By 1988, Taiwan-owned Foxconn (Hon Hai), now the second largest private employer (1.3 million) in the world, had placed its bet on China. Others took courage and followed. By 1992, the wisdom of the coastal strategy was established and Deng could tour the southern provinces in exceeding peace.

Why was Deng so willing to pay whatever the price? Because he owned, and was in turn owned by, the vision. Margaret Thatcher of the “This lady is not for turning!” fame had this quality. Fidel Ramos had some of it. For most other strongmen, political goals and fattened bank accounts are what justify power. They would readily turn from the vision. Dictator Marcos was of this genre.

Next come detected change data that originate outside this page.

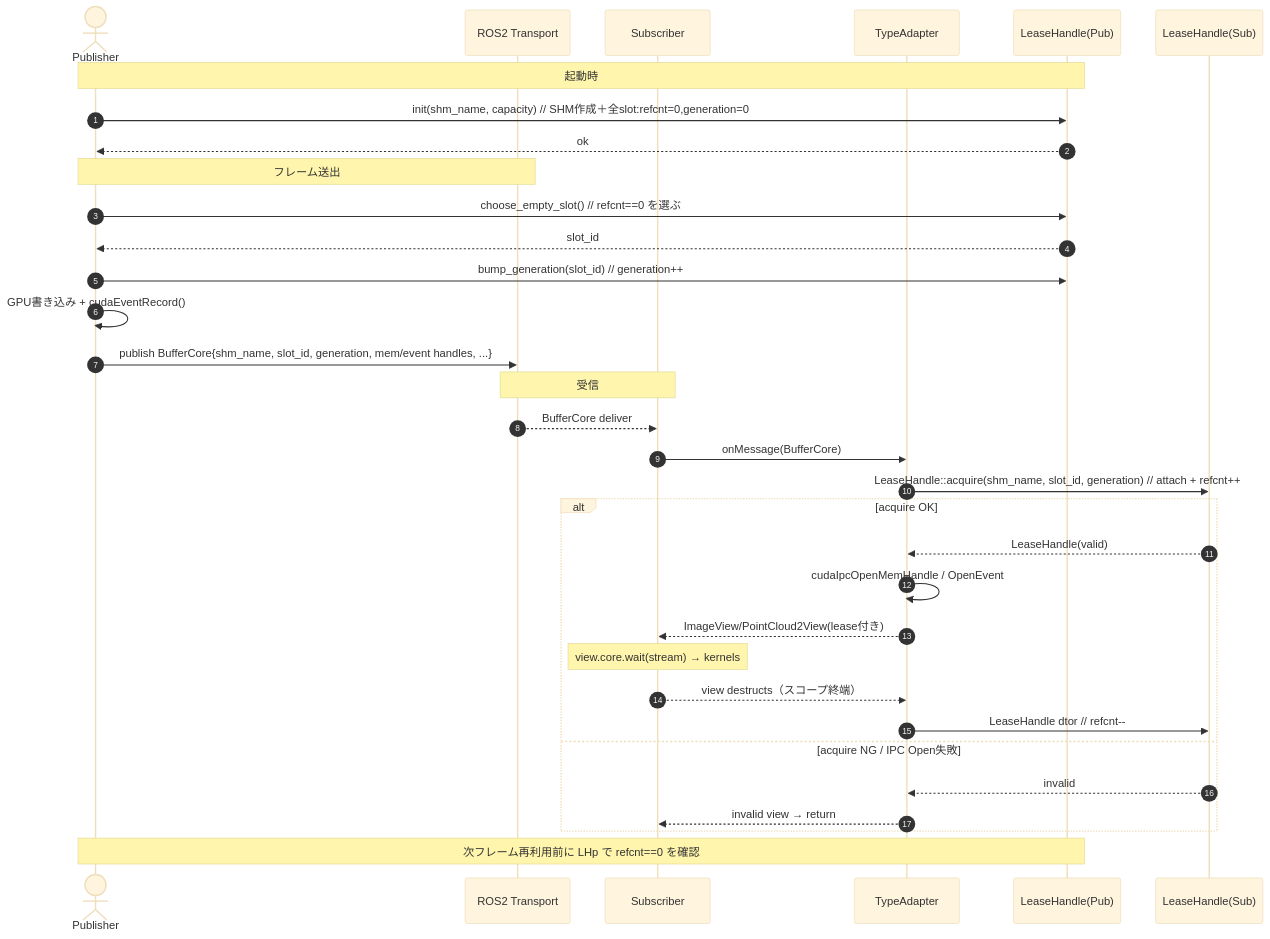
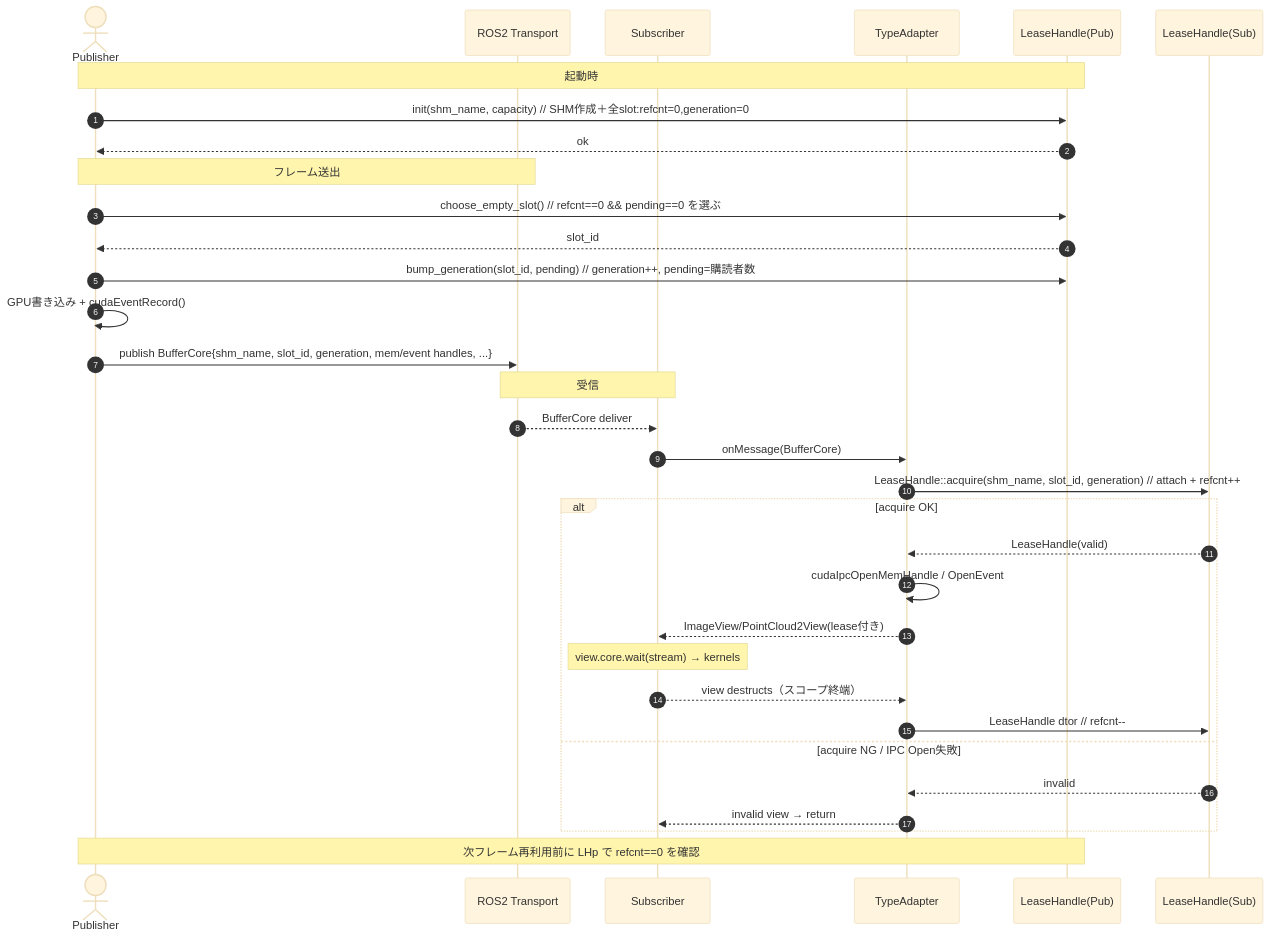
One commit to dskkato/ros2_cuda_ipc changed the second of 2 diagrams in doc/lease_handle.md. Above: the diagram before and after it, drawn with Mermaid (base theme). The commit also changed other lines of this file and 59 other files, not shown here.

````diff
--- a/doc/lease_handle.md
+++ b/doc/lease_handle.md
@@ -327,40 +391,40 @@
 ```mermaid
 sequenceDiagram
   autonumber
   actor Pub as Publisher
   participant DDS as ROS2 Transport
   participant Sub as Subscriber
   participant TA as TypeAdapter
   participant LHp as LeaseHandle(Pub)
   participant LHs as LeaseHandle(Sub)
 
   Note over Pub,LHp: 起動時
   Pub->>LHp: init(shm_name, capacity)  // SHM作成＋全slot:refcnt=0,generation=0
   LHp-->>Pub: ok
 
   Note over Pub,DDS: フレーム送出
-  Pub->>LHp: choose_empty_slot()  // refcnt==0 を選ぶ
+  Pub->>LHp: choose_empty_slot()  // refcnt==0 && pending==0 を選ぶ
   LHp-->>Pub: slot_id
-  Pub->>LHp: bump_generation(slot_id)  // generation++
+  Pub->>LHp: bump_generation(slot_id, pending)  // generation++, pending=購読者数
   Pub->>Pub: GPU書き込み + cudaEventRecord()
   Pub->>DDS: publish BufferCore{shm_name, slot_id, generation, mem/event handles, ...}
 
   Note over DDS,Sub: 受信
   DDS-->>Sub: BufferCore deliver
 
   Sub->>TA: onMessage(BufferCore)
   TA->>LHs: LeaseHandle::acquire(shm_name, slot_id, generation)  // attach + refcnt++
   alt acquire OK
     LHs-->>TA: LeaseHandle(valid)
     TA->>TA: cudaIpcOpenMemHandle / OpenEvent
     TA-->>Sub: ImageView/PointCloud2View(lease付き)
     Note over Sub: view.core.wait(stream) → kernels
     Sub-->>TA: view destructs（スコープ終端）
     TA->>LHs: LeaseHandle dtor  // refcnt--
   else acquire NG / IPC Open失敗
     LHs-->>TA: invalid
     TA-->>Sub: invalid view → return
   end
 
   Note over Pub,LHp: 次フレーム再利用前に LHp で refcnt==0 を確認
 ```
````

Not Deng. Despite deafening opposition, his message remained steadfast: “Proceed with enthusiasm.” But he set the hard boundary of one no-go zone: don’t conflate economic transformation with political transformation.

When prime apostle, General Secretary Zhao Ziyang, appeared to break ranks on politics by joining students at Tiannanmen Square, he was banished. Economic transformation was and is hard enough; changing political horses along the way sows only uncertainty which dims the economic vision based on investment.

And DU30? Leaving the fate of the embattled TRAIN law in the hands of Congress suggests an unwillingness to pay the price of the imbedded economic vision — suggests, that is, that ownership of that vision is skin deep. The Endo EO suggests a willingness to turn investors away from the vision. The insistence on changing political horses now suggests that economic transformation is secondary to political goals. Unanchored on economic transformation, power becomes self-absorbed and even cannibalistic. Recall Mao’s cultural revolution. Will more power in hands of DU30 self-justify?


Raul V. Fabella is a retired professor of the UP School of Economics and a member of the National Academy of Science and Technology. He gets his dopamine fix from hitting tennis balls with wife Teena and bicycling.